The printmaking courses here at Parsons are among some of the best classes I have ever taken with that in mind, I would certainly urge any prospective and current students to take at least one elective during your time here! I had my first class last semester when I took Intro to Printmaking with Paul Marcus, since then I’ve been hooked. The printmaking facilities here at Parsons are really great which all for screen printing, etching, lithography, digital printing processes and much more! This semester I’ve had the pleasure of taking Fashion Screenprinting with Marie Dormuth and Mixed Media Printmaking with Michael Kirk.
Mixed Media allows students to do just that, experiment with more than one way of printmaking from monoprints to transfers– you name it. The freedom allowed in the class is awesome, mostly in part to Michael who really encourages us as students to think outside of the box and explore many different possibilities! I caught up with Michael a couple of weeks ago before his trip to Oslo, Norway where he has been invited to work with students at the National Academy of Art on a collective mural piece. Here he sheds some insight on his own teaching, and shares some of his work as well!
LD: What are you up to when you’re not teaching at Parsons?
MK: I make work, I travel.
LD: What do you like most about teaching? Do you have a teaching philosophy?
MK: I like Learning from my students. I don’t like being the teacher in front of the class. I like sharing what I know and understanding who my students are. I like finding out who they are, not on a personal or intimate level but I like to find out what they are about and I like them to make things for themselves and not for me. Finding out what their interests are and not what I’m interested in becomes interesting for them, to see how that exchange can produce work. Finding out who my classes are and shaping my class around who I meet is important to me.
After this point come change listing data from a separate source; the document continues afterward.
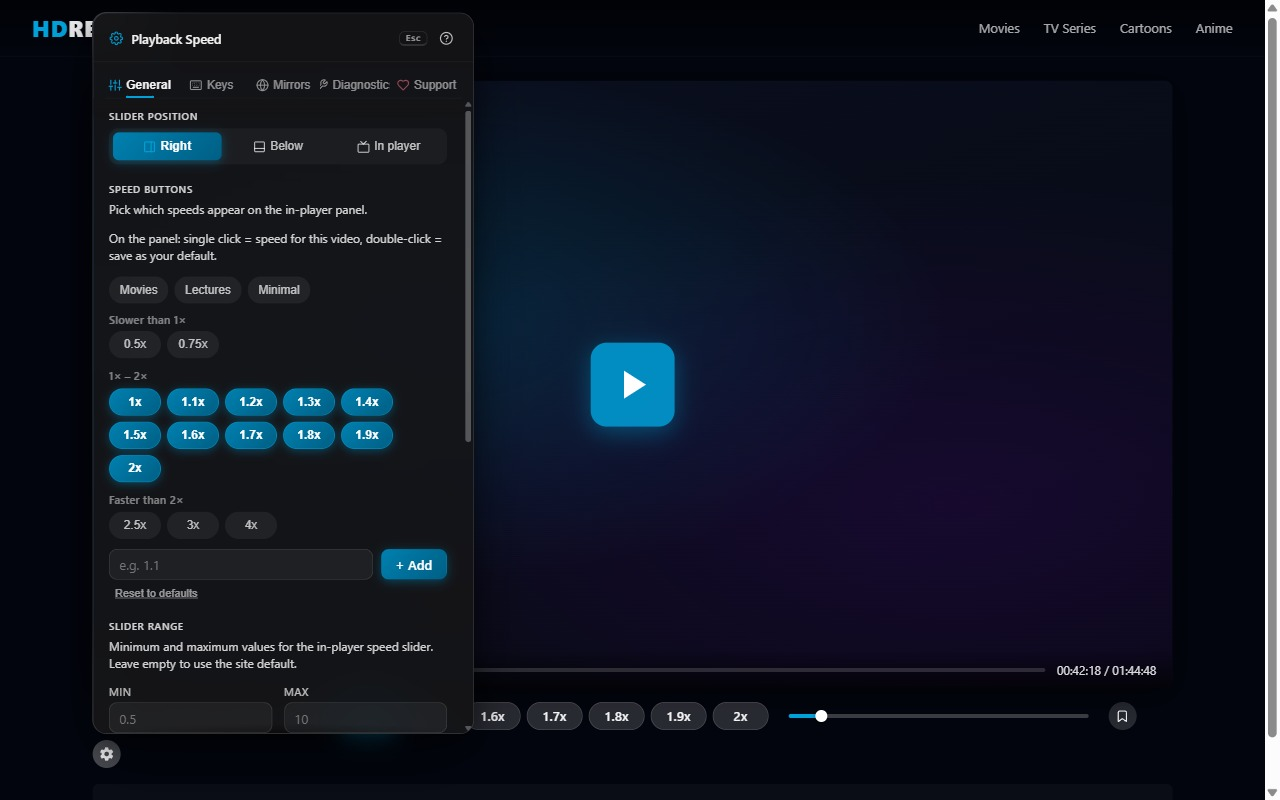
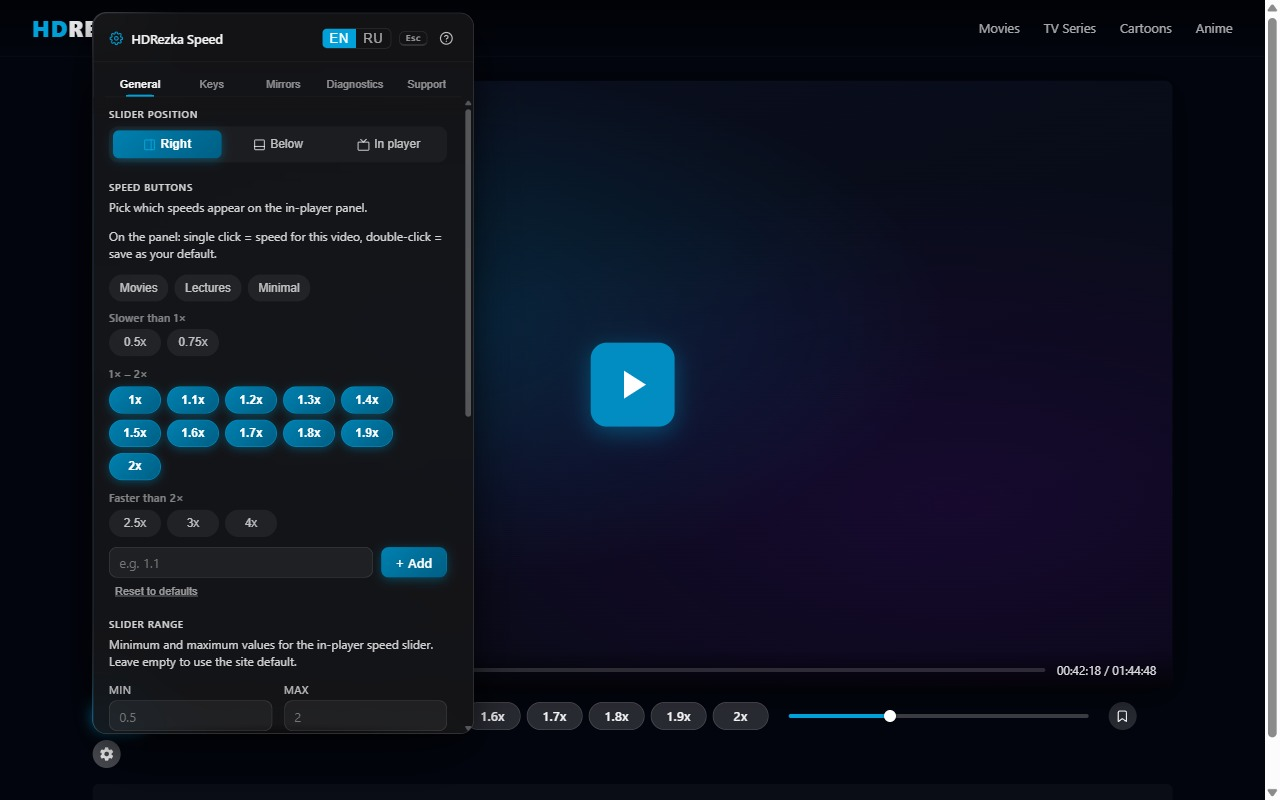
feat(onboarding): stop surprising the first-time user
The first film a new profile ever opened played at 1.4x — inherited from
the legacy userscript, never chosen. Speech gabbles, music is pitched up,
and nothing on screen says why; the obvious reading is "this extension
broke the player". A fresh profile now starts at normal speed and 1.4x is
one click away on the panel. Stored speeds are untouched, so nobody who
already picked a speed notices anything.

Nothing on the video page ever taught the two non-obvious things (click vs
double-click, and that the gear holds the hotkeys) — all of that lived on
the welcome tab, which many people close unread, after which only a hover
tooltip remained. The panel now says it once per profile, in a dismissible
chip built on the machinery the failure paths already use.

The welcome page's "Open HDRezka" button was a bare link to one mirror.
HDRezka mirrors get ISP-blocked routinely — that is why the reachability
machinery exists, and the popup has always used it — so the first click
after install was a dead end for exactly the people that machinery was
built for. It now asks the worker for a live mirror, with the plain link
as the fallback.

Also on that page: the button that starts the product was the last thing
on it, after a donation ask; the "pin the icon" tip — the one instruction
that decides whether settings can be found tomorrow — was the faintest
text on the page; the inert panel replica showed a pointer cursor next to
[…]

diff --git a/src/entrypoints/welcome/main.ts b/src/entrypoints/welcome/main.ts
@@ -19,7 +19,7 @@ import { storageKeysFor } from '../../config';
 import { detectBrowserLang } from '../../i18n/detect';
 import { type Lang, SUPPORTED_LANGS } from '../../i18n/dict';
 import { createTranslator } from '../../i18n/translator';
-import { builtinMatchPatterns } from '../../sites/mirror-hosts';
+import { BUILTIN_MIRROR_HOSTS, builtinMatchPatterns } from '../../sites/mirror-hosts';
 import { captureHotkey, formatHotkey } from '../../speed/hotkeys';
 import { createBrowserStorageAdapter } from '../../storage/adapter';
 import { defaultSettings, type Settings } from '../../storage/types';
@@ -103,6 +103,10 @@ async function renderWelcome(host: HTMLElement, langOverride?: Lang): Promise<vo
     renderLangSwitch(t, lang, onLangChange),
     renderHero(t),
     renderPermissionGate(t),
+    // The button that actually starts the product, right where the user is
+    // looking — the full row at the bottom stays, but reaching it meant
+    // scrolling past two teaching blocks, a hotkey editor and a donation ask.
+    renderCta(t),
     renderBlockA(t),
     renderHotkeys(t, liveSettings, applyPatch),
     renderBlockB(t),
@@ -346,12 +350,11 @@ function annotation(positionClass: string, text: string): HTMLElement {
     {
       class: `annotation ${positionClass}`,
       'data-ann-group': group,
-      // Make annotations focusable — keyboard/AT users tab through them
-      // and the focus handler in wireHoverGroups() lights up the matching
-      // UI part. role=button + aria-label tell SR users this thing has
-      // an effect when activated.
+      // Focusable so keyboard/AT users can tab through them — the focus
+      // handler in wireHoverGroups() lights up the matching UI part.
+      // Deliberately NOT role=button: nothing happens on Enter/Space, and
+      // announcing "button" promised an activation that does not exist.
       tabindex: 0,
-      role: 'button',
     },
     h('div', { class: 'ann-label' }, ...richText(text)),
   );
@@ -749,12 +752,14 @@ function renderTips(t: T): HTMLElement {
   const tipRow = (icon: SVGElement, text: string): HTMLElement =>
     h('div', { class: 'tip-row' }, icon, h('span', {}, ...richText(text)));
 
-  return h(
-    'div',
-    { class: 'tips-block' },
-    tipRow(reopenIcon, t('welcome.tips.reopen')),
-    tipRow(pinSvg, t('welcome.pin.tip')),
-  );
+  // Pinning gets its own callout rather than a dimmed 13px line among the
+  // other tips: it is the single action that decides whether the person can
+  // find the settings again tomorrow, and it used to carry the least visual
+  // weight on a page that gives a pulsing heart to the donation block.
+  const pinRow = tipRow(pinSvg, t('welcome.pin.tip'));
+  pinRow.classList.add('tip-row-callout');
+
+  return h('div', { class: 'tips-block' }, pinRow, tipRow(reopenIcon, t('welcome.tips.reopen')));
 }
 
 /* ─── Donate ───────────────────────────────────────────────────────── */
@@ -859,16 +864,36 @@ function renderPermissionGate(t: T): HTMLElement {
 }
 
 function renderCta(t: T): HTMLElement {
+  // Not a bare href to one mirror. HDRezka domains get ISP-blocked routinely —
+  // that is the whole reason the mirror machinery exists — so a hardcoded
+  // link made the FIRST click after install a dead end for exactly the people
+  // the machinery was built for. The worker already knows how to find a
+  // reachable mirror; the popup has always used it (mirrors:open-reachable).
+  // The href stays as the no-JS fallback and as something to middle-click.
   const hdrBtn = h(
     'a',
     {
       class: 'welcome-cta cta-hdr',
-      href: 'https://rezka.ag/',
+      href: `https://${BUILTIN_MIRROR_HOSTS[0]}/`,
       target: '_blank',
       rel: 'noopener noreferrer',
     },
     t('welcome.cta.hdrezka'),
   );
+  hdrBtn.addEventListener('click', (event) => {
+    event.preventDefault();
+    void browser.runtime
+      .sendMessage({ type: 'mirrors:open-reachable', candidates: [...BUILTIN_MIRROR_HOSTS] })
+      .then((res) => {
+        // Worker could not reach any mirror (all blocked, or it is asleep in a
+        // userscript-style build): fall back to the plain link rather than
+        // leaving the click doing nothing at all.
+        if (!(res as { ok?: boolean } | undefined)?.ok) window.open(hdrBtn.href, '_blank');
+      })
+      .catch(() => {
+        window.open(hdrBtn.href, '_blank');
+      });
+  });
 
   const closeBtn = h(
     'button',

diff --git a/src/index.ts b/src/index.ts
@@ -80,6 +80,7 @@ import {
   removeUserMirror,
   replaceUserMirrors,
 } from './storage/mirrors-store';
+import { markHintShown, wasHintShown } from './storage/onboarding-store';
 import { createSettingsStore } from './storage/settings-store';
 import { createSpeedStore } from './storage/speed-store';
 import { createPanel, createUiPort, injectStyles, insertPanel, installThemeWatcher } from './ui';
@@ -1020,6 +1021,41 @@ function awaitHDRezkaSignature(wxtCtx: ContentScriptContext, budgetMs = 2500): P
 }
 
 /**
+ * The one thing the panel says to a brand-new user, once per profile.
+ *
+ * Everything else is taught on the welcome page, in a tab that opens at
+ * install and is often closed unread — after which the panel explains itself
+ * only through a `title` attribute, i.e. only to someone already hovering a
+ * button with a mouse. This chip names the two non-obvious things (click vs
+ * double-click, and that the gear holds the hotkeys) in the place where they
+ * are actually used, then never appears again.
+ *
+ * Reuses the durable-chip machinery already built for the failure paths: it
+ * carries its own dismiss ✕ and does not auto-vanish, so it cannot be missed
+ * by someone who looked away, and cannot nag someone who dismissed it.
+ */
+function showFirstRunHint(ctx: AppContext): void {
+  const adapter = createBrowserStorageAdapter();
+  void wasHintShown(adapter).then((seen) => {
+    if (seen) return;
+    // Written BEFORE showing: a failed write must not turn into a hint on
+    // every page load for the rest of the profile's life.
+    void markHintShown(adapter).then(() => {
+      try {
+        showActionChip(ctx.i18n.t('onboarding.first_run'), {
+          kind: 'info',
+          icon: 'help-circle',
+          dismissLabel: ctx.i18n.t('chip.dismiss'),
+          playerContainer: ctx.discovery.resolve('playerContainer'),
+        });
+      } catch (e) {
+        ctx.logger.warn('first-run hint render failed', e);
+      }
+    });
+  });
+}
+
+/**
  * FEAT-018/20: a durable failure chip (warn ✕ + a "Reload" action) for the
  * two terminal give-up paths. Replaces the auto-dismissing 3s warn toast so
  * the message — and its recovery action — stays put until the user acts.
@@ -1065,6 +1101,7 @@ function scheduleInsertWithRetry(panelEl: HTMLElement, ctx: AppContext): void {
         installRemovalObserver(panelEl, ctx, scheduleInsertWithRetry);
         observerInstalled = true;
       }
+      showFirstRunHint(ctx);
       return;
     }
 

diff --git a/src/entrypoints/welcome/style.css b/src/entrypoints/welcome/style.css
@@ -605,16 +605,19 @@ html, body {
   border-radius: 8px;
 }
 
-/* `cursor: pointer` rather than `cursor: help` — `help` signals a tooltip
-   is available and there isn't one. Pointer correctly tells the user
-   "this changes something on the page when interacted with". */
+/* These are an inert REPLICA of the panel, not the panel. They highlight on
+   hover/focus and nothing else — no click handler exists anywhere in
+   renderRealPanel(). A pointer cursor next to an annotation that says
+   "Click — switch speed" invited the first "let me try it" of the whole
+   product and answered with silence, which reads as already broken. `help`
+   is the honest cursor: hovering explains, clicking does not act. */
 .real-pill[data-ann-group],
 .real-slider-wrap[data-ann-group],
 .real-gear[data-ann-group],
 .rs-header-help[data-ann-group],
 .rs-tabs[data-ann-group],
-.rs-preset-section[data-ann-group] { cursor: pointer; }
-.annotation { cursor: pointer; }
+.rs-preset-section[data-ann-group] { cursor: help; }
+.annotation { cursor: help; }
 
 /* ─── Block B: settings replica ───────────────────────────────────── */
 
@@ -968,6 +971,18 @@ html, body {
 .tip-row strong {
   color: var(--vs-fg);
   font-weight: 600;
+}
+
+/* Pin-the-toolbar-icon tip. Promoted out of the dimmed tip list: it is the
+   one instruction that decides whether the user can reach the settings again
+   at all, and it used to be the faintest text on the page. */
+.tip-row-callout {
+  font-size: 14px;
+  color: var(--vs-fg);
+  background: var(--vs-surface-2, rgb(0 0 0 / 4%));
+  border: 1px solid var(--vs-border);
+  border-radius: 12px;
+  padding: 12px 14px;
 }
 
 /* ─── Donate ──────────────────────────────────────────────────────── */

diff --git a/src/storage/onboarding-store.ts b/src/storage/onboarding-store.ts
@@ -1,0 +1,36 @@
+/**
+ * "Has this profile ever been shown the one-time hint?" — one flag, one place.
+ *
+ * All of the teaching lives on the welcome page, which opens once at install
+ * in a separate tab. A person who closes that tab never learns that click and
+ * double-click differ, or that the gear holds the hotkeys: on the panel itself
+ * the only explanation is a `title` attribute, i.e. hover-only and invisible
+ * on a first look. This flag lets the panel say it once, in the place where it
+ * matters, and never again.
+ *
+ * Deliberately NOT a settings key: it is not a preference, it must not appear
+ * in export/import, and it must not be reset by "restore defaults".
+ */
+
+import type { StorageAdapter } from './adapter';
+
+export const ONBOARDING_HINT_KEY = 'vs-onboarding-hint-seen';
+
+export async function wasHintShown(adapter: StorageAdapter): Promise<boolean> {
+  try {
+    return (await adapter.get<boolean | null>(ONBOARDING_HINT_KEY, null)) === true;
+  } catch {
+    // Storage unavailable → claim it was shown. Staying quiet is the safe
+    // failure: a hint repeated on every single page load is worse than a hint
+    // that never appears.
+    return true;
+  }
+}
+
+export async function markHintShown(adapter: StorageAdapter): Promise<void> {
+  try {
+    await adapter.set(ONBOARDING_HINT_KEY, true);
+  } catch {
+    /* best-effort — worst case the hint shows once more */
+  }
+}

diff --git a/src/i18n/dict.ts b/src/i18n/dict.ts
@@ -345,6 +345,13 @@ export const I18N_DICT = {
     'chip.reload': 'Reload',
     'chip.dismiss': 'Dismiss',
 
+    // onboarding.first_run — the one-time chip shown the first time the panel
+    // ever appears for this profile. Names only what is NOT self-evident:
+    // the click/double-click split and where the hotkeys live. Everything
+    // else the welcome page already covers.
+    'onboarding.first_run':
+      'Click a button — speed for this video. Double-click — save it as your default. The ⚙ button holds hotkeys and settings.',
+
     // toast.storage_write_failed -- a coalesced storage write rejected
     // (quota / invalidated context). Shown once per page so the user
     // knows the saved speed/settings may not have persisted.
@@ -767,6 +774,10 @@ export const I18N_DICT = {
     'resume.chip': 'Продолжить с {time}',
     'chip.reload': 'Обновить',
     'chip.dismiss': 'Закрыть',
+
+    // onboarding.first_run
+    'onboarding.first_run':
+      'Клик по кнопке — скорость для этого видео. Двойной клик — сохранить её по умолчанию. В ⚙ живут горячие клавиши и настройки.',
 
     // toast.storage_write_failed
     'toast.storage_write_failed':

diff --git a/tests/unit/first-run-defaults.spec.ts b/tests/unit/first-run-defaults.spec.ts
@@ -1,0 +1,28 @@
+/**
+ * What a brand-new profile gets. Nothing pinned these before, and the value
+ * that decides how the very first film plays sat unguarded: it was 1.4, so a
+ * newcomer's first video started 40% faster with nothing on screen saying why
+ * — indistinguishable from "the extension broke the player".
+ */
+
+import { describe, expect, it } from 'vitest';
+import { defaultPresetsFor, speedBoundsFor } from '../../src/config';
+
+describe('a fresh profile plays at normal speed', () => {
+  it('starts at 1.0 on hdrezka', () => {
+    expect(speedBoundsFor('hdrezka').defaultSpeed).toBe(1);
+  });
+
+  it('keeps the faster speeds one click away as presets', () => {
+    // The point of the default change is "do not surprise", not "hide the
+    // feature": the speed that used to be forced on first run must still be
+    // sitting on the panel.
+    expect(defaultPresetsFor('hdrezka')).toContain(1.4);
+  });
+
+  it('never defaults outside its own bounds', () => {
+    const b = speedBoundsFor('hdrezka');
+    expect(b.defaultSpeed).toBeGreaterThanOrEqual(b.min);
+    expect(b.defaultSpeed).toBeLessThanOrEqual(b.max);
+  });
+});

diff --git a/src/entrypoints/background.ts b/src/entrypoints/background.ts
@@ -1058,6 +1058,19 @@ export default defineBackground(() => {
       const url = browser.runtime.getURL('/welcome.html');
       void browser.tabs.create({ url });
     }
+    // An UPDATE can leave the extension without access to the sites it works
+    // on — Firefox does not grant host permissions an add-on gains in an
+    // update (Mozilla bug 1893232), so a release that adds a mirror is
+    // silently dead on it. The page that explains the fix used to open only
+    // at install, i.e. never for the people this exact case hits. Opened here
+    // ONLY when access is genuinely missing: a tab on every update would be
+    // spam, and this check costs one permissions.contains call.
+    if (reason === 'update') {
+      void refreshPermissionBadge().then((held) => {
+        if (held) return;
+        void browser.tabs.create({ url: browser.runtime.getURL('/welcome.html') });
+      });
+    }
     // Chrome clears dynamic content scripts on every extension update —
     // re-register from storage without waiting for user action.
     scheduleReconcile(`installed:${reason}`);

diff --git a/src/config.ts b/src/config.ts
@@ -30,7 +30,13 @@ export interface SpeedBounds {
 }
 
 const SPEED_BOUNDS: Record<Site, SpeedBounds> = {
-  hdrezka: { min: 0.5, max: 10.0, defaultSpeed: 1.4 },
+  // defaultSpeed is what a profile with NOTHING stored plays at — i.e. the
+  // very first film a new user opens. It used to be 1.4 (inherited from the
+  // legacy userscript), so the film started 40% faster with no explanation
+  // anywhere on screen; the likeliest reading of that is "the extension broke
+  // the player". 1.4 is still one click away as a preset button.
+  // Existing users are unaffected: their speed is read from storage.
+  hdrezka: { min: 0.5, max: 10.0, defaultSpeed: 1.0 },
 };
 
 export function speedBoundsFor(site: Site): SpeedBounds {

diff --git a/README.md b/README.md
@@ -30,7 +30,7 @@ Bilingual interface (English / Russian). No ads, no telemetry.
 - Click = temporary speed for this video. Double-click = save as default.
 - Configurable hotkeys (default `Alt+.` +0.1 / `Alt+,` −0.1, `Alt+0`
   resets to 1x). Supports multiple combos per action (keyboard + remote).
-- In-player gear menu: General / Shortcuts / Mirrors / Diagnostics tabs.
+- In-player gear menu: General / Keys / Mirrors / Diagnostics / Support tabs.
 - Toolbar popup mirrors the in-player menu.
 - Auto-follows HDRezka's light / dark theme toggle.
 - Supports all known mirrors out of the box: `hdrezka.ag`, `rezka.ag`,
I have no set formula, I like teaching in the moment. Because of my experience I don’t have to keep to a set thing. If I did, I would be bored. Every time I teach its something new. Based on things I’ve learned and understood but I try not to teach the same thing. I don’t like to grade my students and have them only feel rewarded if they succeed. I don’t want them to make products, I don’t want to know the answer. I want to find out what they’ve come up with. I like community, I like sharing things with people.
LD: Do you have a favorite class you like to teach?
MK: I like them all. I’m in love with print. There isn’t one I favor over the other. Some of my favorite classes have been when I’ve worked with a collective of people where we’ve made a huge collective piece. And that’s really scary because you really don’t know what’s going to happen, but I’ve liked doing that alot. I also feel privileged. I’ve seen a lot of poverty in the places I’ve gone. I hate seeing things wasted. I’m a collecter, I pick up anything that’s left behind and extend it to those who don’t have anything.
LD: Can you tell me about the mural project you’re going to be working on in Oslo?
MK: I’ve been to Norway twice and I was invited by a friend of mine who teaches at the National Academy of Art, the top art school there to make a huge mural size print. I was the second American to ever show at the Norske Grafikere which was founded by Munch. That’s when I met the two printers I am going to be working with. I’m going to be working with 20 people and being that it’s a collective project they want me to get rid of everyone’s egos and have them work as a guild. We’re going to have two weeks to build a mural size piece that could be 40 feet long. The original premise was to use the massacre that happened there a year and a half ago and have them begin to deal with that. The piece is going to have a personal message for all those involved whether it be about that or something else I don’t know.
LD: Advice for prospective or current students?
MK: I don’t like giving advice (laughs).
Thanks to Michael for chatting with me and I urge all current and prospective students to definitely try a printmaking elective here at Parsons!